[Opening RECORDS TO USE section]
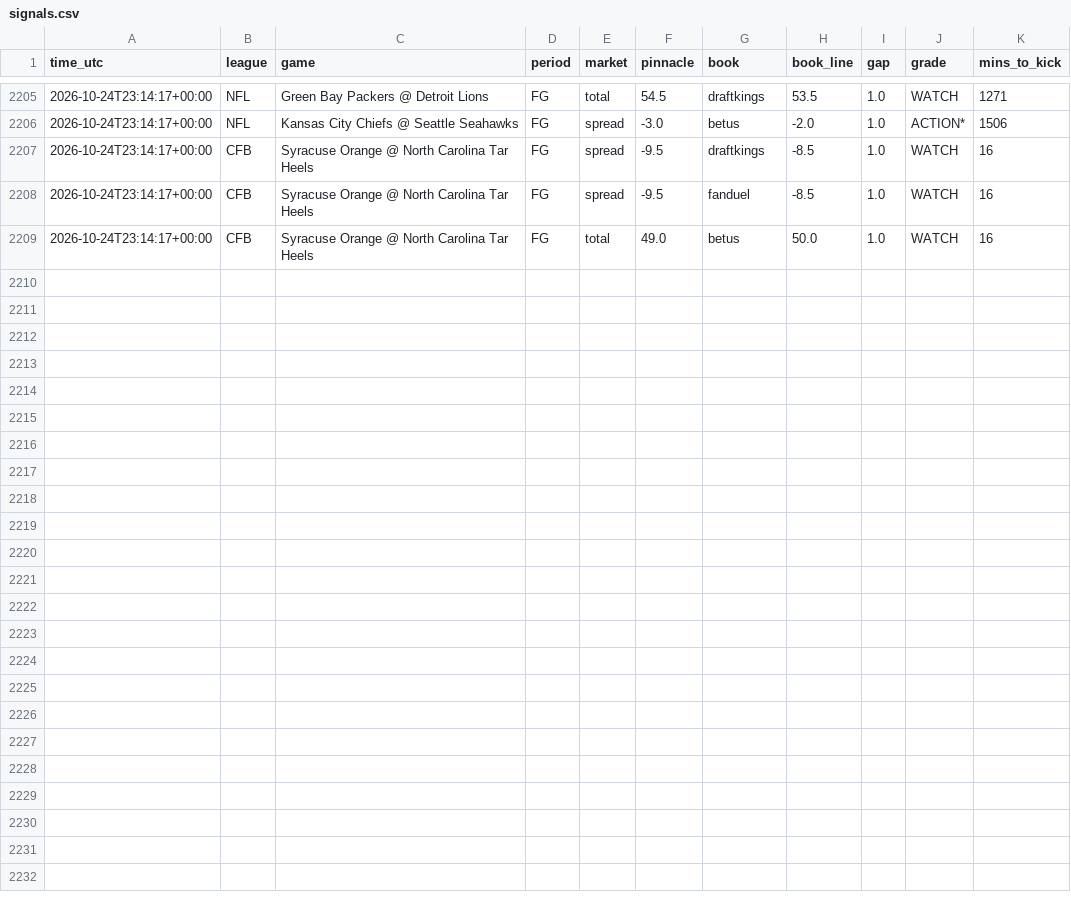
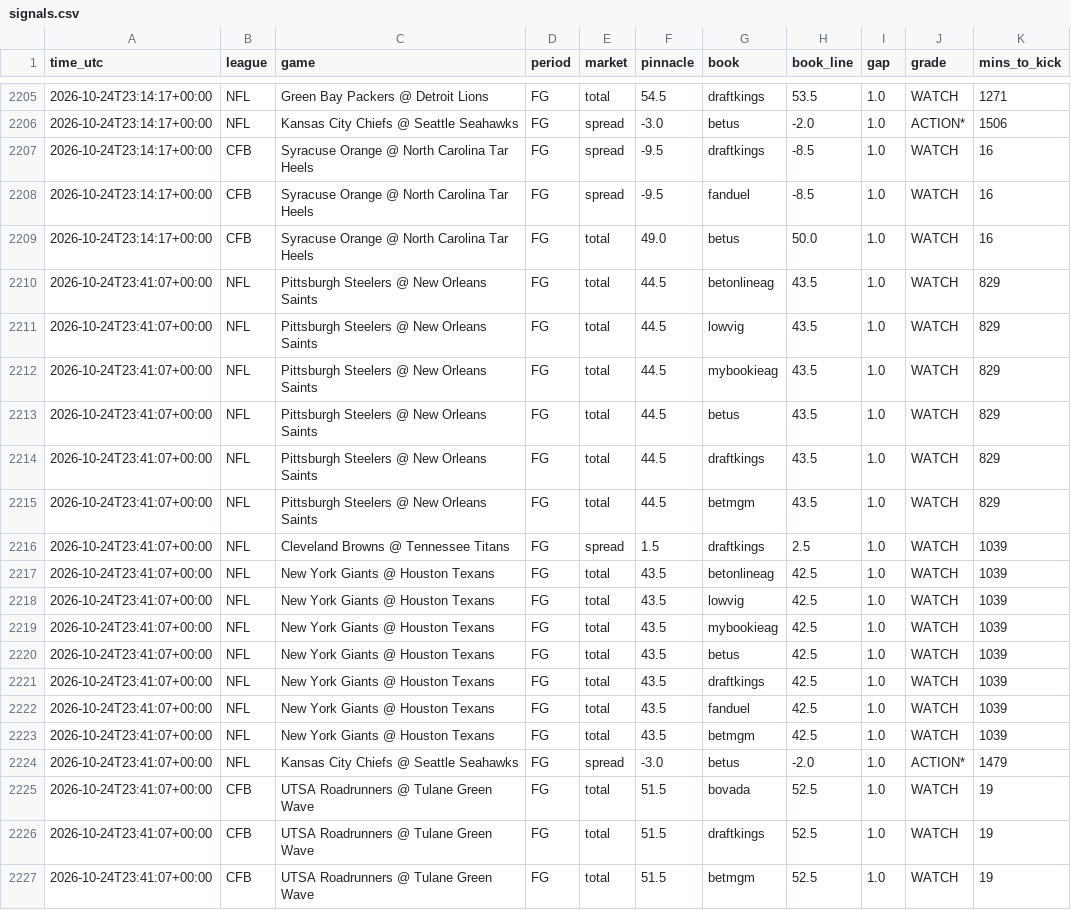
Before and after one commit to vishaluttam-spec/ev-stack-scanner, a CSV file: data/signals.csv, drawn as a sheet; only a part is shown, gaps mark what is left out; the diff names each change by its address in the sheet, - before the commit and + after, or states it on an @@ line.

```diff
--- a/data/signals.csv
+++ b/data/signals.csv
+row 2210: 2026-10-24T23:41:07+00:00 | NFL | Pittsburgh Steelers @ New Orleans Saints | FG | total | 44.5 | betonlineag | 43.5 | 1.0 | WATCH | 829
+row 2211: 2026-10-24T23:41:07+00:00 | NFL | Pittsburgh Steelers @ New Orleans Saints | FG | total | 44.5 | lowvig | 43.5 | 1.0 | WATCH | 829
+row 2212: 2026-10-24T23:41:07+00:00 | NFL | Pittsburgh Steelers @ New Orleans Saints | FG | total | 44.5 | mybookieag | 43.5 | 1.0 | WATCH | 829
+row 2213: 2026-10-24T23:41:07+00:00 | NFL | Pittsburgh Steelers @ New Orleans Saints | FG | total | 44.5 | betus | 43.5 | 1.0 | WATCH | 829
+row 2214: 2026-10-24T23:41:07+00:00 | NFL | Pittsburgh Steelers @ New Orleans Saints | FG | total | 44.5 | draftkings | 43.5 | 1.0 | WATCH | 829
+row 2215: 2026-10-24T23:41:07+00:00 | NFL | Pittsburgh Steelers @ New Orleans Saints | FG | total | 44.5 | betmgm | 43.5 | 1.0 | WATCH | 829
+row 2216: 2026-10-24T23:41:07+00:00 | NFL | Cleveland Browns @ Tennessee Titans | FG | spread | 1.5 | draftkings | 2.5 | 1.0 | WATCH | 1039
+row 2217: 2026-10-24T23:41:07+00:00 | NFL | New York Giants @ Houston Texans | FG | total | 43.5 | betonlineag | 42.5 | 1.0 | WATCH | 1039
+row 2218: 2026-10-24T23:41:07+00:00 | NFL | New York Giants @ Houston Texans | FG | total | 43.5 | lowvig | 42.5 | 1.0 | WATCH | 1039
+row 2219: 2026-10-24T23:41:07+00:00 | NFL | New York Giants @ Houston Texans | FG | total | 43.5 | mybookieag | 42.5 | 1.0 | WATCH | 1039
+row 2220: 2026-10-24T23:41:07+00:00 | NFL | New York Giants @ Houston Texans | FG | total | 43.5 | betus | 42.5 | 1.0 | WATCH | 1039
+row 2221: 2026-10-24T23:41:07+00:00 | NFL | New York Giants @ Houston Texans | FG | total | 43.5 | draftkings | 42.5 | 1.0 | WATCH | 1039
+row 2222: 2026-10-24T23:41:07+00:00 | NFL | New York Giants @ Houston Texans | FG | total | 43.5 | fanduel | 42.5 | 1.0 | WATCH | 1039
+row 2223: 2026-10-24T23:41:07+00:00 | NFL | New York Giants @ Houston Texans | FG | total | 43.5 | betmgm | 42.5 | 1.0 | WATCH | 1039
+row 2224: 2026-10-24T23:41:07+00:00 | NFL | Kansas City Chiefs @ Seattle Seahawks | FG | spread | -3.0 | betus | -2.0 | 1.0 | ACTION* | 1479
+row 2225: 2026-10-24T23:41:07+00:00 | CFB | UTSA Roadrunners @ Tulane Green Wave | FG | total | 51.5 | bovada | 52.5 | 1.0 | WATCH | 19
+row 2226: 2026-10-24T23:41:07+00:00 | CFB | UTSA Roadrunners @ Tulane Green Wave | FG | total | 51.5 | draftkings | 52.5 | 1.0 | WATCH | 19
+row 2227: 2026-10-24T23:41:07+00:00 | CFB | UTSA Roadrunners @ Tulane Green Wave | FG | total | 51.5 | betmgm | 52.5 | 1.0 | WATCH | 19
```
Also changed, not shown: data/kalshi_signals.csv, 2 other files.
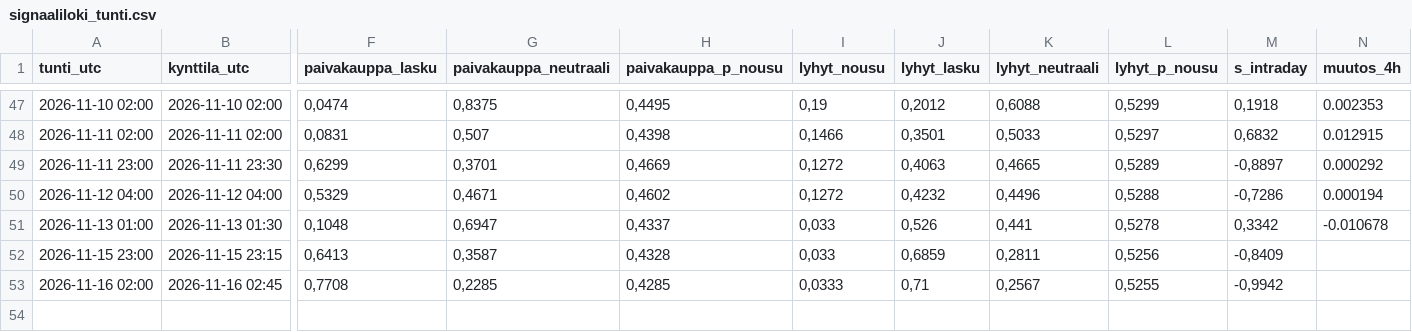
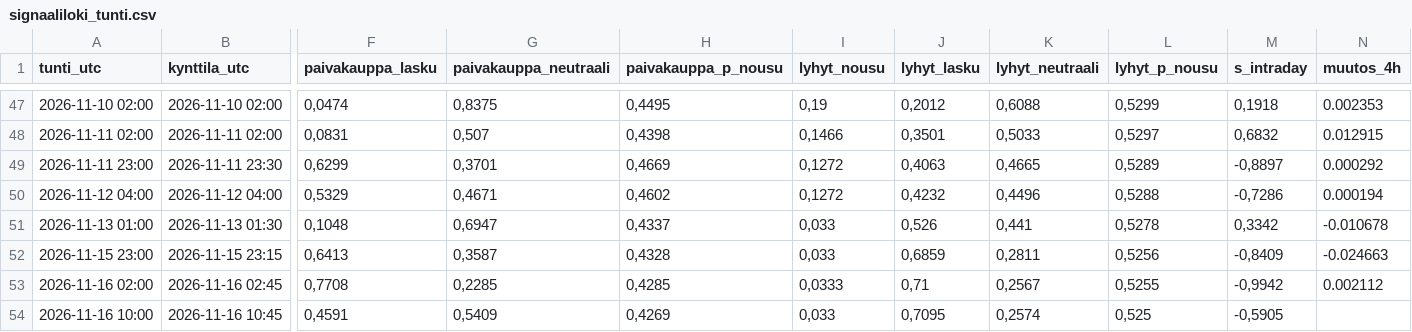
Before and after one commit to JuusoJ/hopea, a CSV file: signaaliloki_tunti.csv, drawn as a sheet; only a part is shown, gaps mark what is left out; rows hold the shown columns only; the diff names each change by its address in the sheet, - before the commit and + after, or states it on an @@ line.

```diff
--- a/signaaliloki_tunti.csv
+++ b/signaaliloki_tunti.csv
-N52 (muutos_4h): (empty)
+N52 (muutos_4h): -0.024663
-N53 (muutos_4h): (empty)
+N53 (muutos_4h): 0.002112
+row 54: 2026-11-16 10:00 | 2026-11-16 10:45 | 0,4591 | 0,5409 | 0,4269 | 0,033 | 0,7095 | 0,2574 | 0,525 | -0,5905
```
[Closing RECORDS TO USE section]
### YOUR TASK
Could you retype every record exactly, leaving the pictures out?

### ANSWER SECTION
Before and after one commit to vishaluttam-spec/ev-stack-scanner, a CSV file: data/signals.csv, drawn as a sheet; only a part is shown, gaps mark what is left out; the diff names each change by its address in the sheet, - before the commit and + after, or states it on an @@ line.

```diff
--- a/data/signals.csv
+++ b/data/signals.csv
+row 2210: 2026-10-24T23:41:07+00:00 | NFL | Pittsburgh Steelers @ New Orleans Saints | FG | total | 44.5 | betonlineag | 43.5 | 1.0 | WATCH | 829
+row 2211: 2026-10-24T23:41:07+00:00 | NFL | Pittsburgh Steelers @ New Orleans Saints | FG | total | 44.5 | lowvig | 43.5 | 1.0 | WATCH | 829
+row 2212: 2026-10-24T23:41:07+00:00 | NFL | Pittsburgh Steelers @ New Orleans Saints | FG | total | 44.5 | mybookieag | 43.5 | 1.0 | WATCH | 829
+row 2213: 2026-10-24T23:41:07+00:00 | NFL | Pittsburgh Steelers @ New Orleans Saints | FG | total | 44.5 | betus | 43.5 | 1.0 | WATCH | 829
+row 2214: 2026-10-24T23:41:07+00:00 | NFL | Pittsburgh Steelers @ New Orleans Saints | FG | total | 44.5 | draftkings | 43.5 | 1.0 | WATCH | 829
+row 2215: 2026-10-24T23:41:07+00:00 | NFL | Pittsburgh Steelers @ New Orleans Saints | FG | total | 44.5 | betmgm | 43.5 | 1.0 | WATCH | 829
+row 2216: 2026-10-24T23:41:07+00:00 | NFL | Cleveland Browns @ Tennessee Titans | FG | spread | 1.5 | draftkings | 2.5 | 1.0 | WATCH | 1039
+row 2217: 2026-10-24T23:41:07+00:00 | NFL | New York Giants @ Houston Texans | FG | total | 43.5 | betonlineag | 42.5 | 1.0 | WATCH | 1039
+row 2218: 2026-10-24T23:41:07+00:00 | NFL | New York Giants @ Houston Texans | FG | total | 43.5 | lowvig | 42.5 | 1.0 | WATCH | 1039
+row 2219: 2026-10-24T23:41:07+00:00 | NFL | New York Giants @ Houston Texans | FG | total | 43.5 | mybookieag | 42.5 | 1.0 | WATCH | 1039
+row 2220: 2026-10-24T23:41:07+00:00 | NFL | New York Giants @ Houston Texans | FG | total | 43.5 | betus | 42.5 | 1.0 | WATCH | 1039
+row 2221: 2026-10-24T23:41:07+00:00 | NFL | New York Giants @ Houston Texans | FG | total | 43.5 | draftkings | 42.5 | 1.0 | WATCH | 1039
+row 2222: 2026-10-24T23:41:07+00:00 | NFL | New York Giants @ Houston Texans | FG | total | 43.5 | fanduel | 42.5 | 1.0 | WATCH | 1039
+row 2223: 2026-10-24T23:41:07+00:00 | NFL | New York Giants @ Houston Texans | FG | total | 43.5 | betmgm | 42.5 | 1.0 | WATCH | 1039
+row 2224: 2026-10-24T23:41:07+00:00 | NFL | Kansas City Chiefs @ Seattle Seahawks | FG | spread | -3.0 | betus | -2.0 | 1.0 | ACTION* | 1479
+row 2225: 2026-10-24T23:41:07+00:00 | CFB | UTSA Roadrunners @ Tulane Green Wave | FG | total | 51.5 | bovada | 52.5 | 1.0 | WATCH | 19
+row 2226: 2026-10-24T23:41:07+00:00 | CFB | UTSA Roadrunners @ Tulane Green Wave | FG | total | 51.5 | draftkings | 52.5 | 1.0 | WATCH | 19
+row 2227: 2026-10-24T23:41:07+00:00 | CFB | UTSA Roadrunners @ Tulane Green Wave | FG | total | 51.5 | betmgm | 52.5 | 1.0 | WATCH | 19
```
Also changed, not shown: data/kalshi_signals.csv, 2 other files.
Before and after one commit to JuusoJ/hopea, a CSV file: signaaliloki_tunti.csv, drawn as a sheet; only a part is shown, gaps mark what is left out; rows hold the shown columns only; the diff names each change by its address in the sheet, - before the commit and + after, or states it on an @@ line.

```diff
--- a/signaaliloki_tunti.csv
+++ b/signaaliloki_tunti.csv
-N52 (muutos_4h): (empty)
+N52 (muutos_4h): -0.024663
-N53 (muutos_4h): (empty)
+N53 (muutos_4h): 0.002112
+row 54: 2026-11-16 10:00 | 2026-11-16 10:45 | 0,4591 | 0,5409 | 0,4269 | 0,033 | 0,7095 | 0,2574 | 0,525 | -0,5905
```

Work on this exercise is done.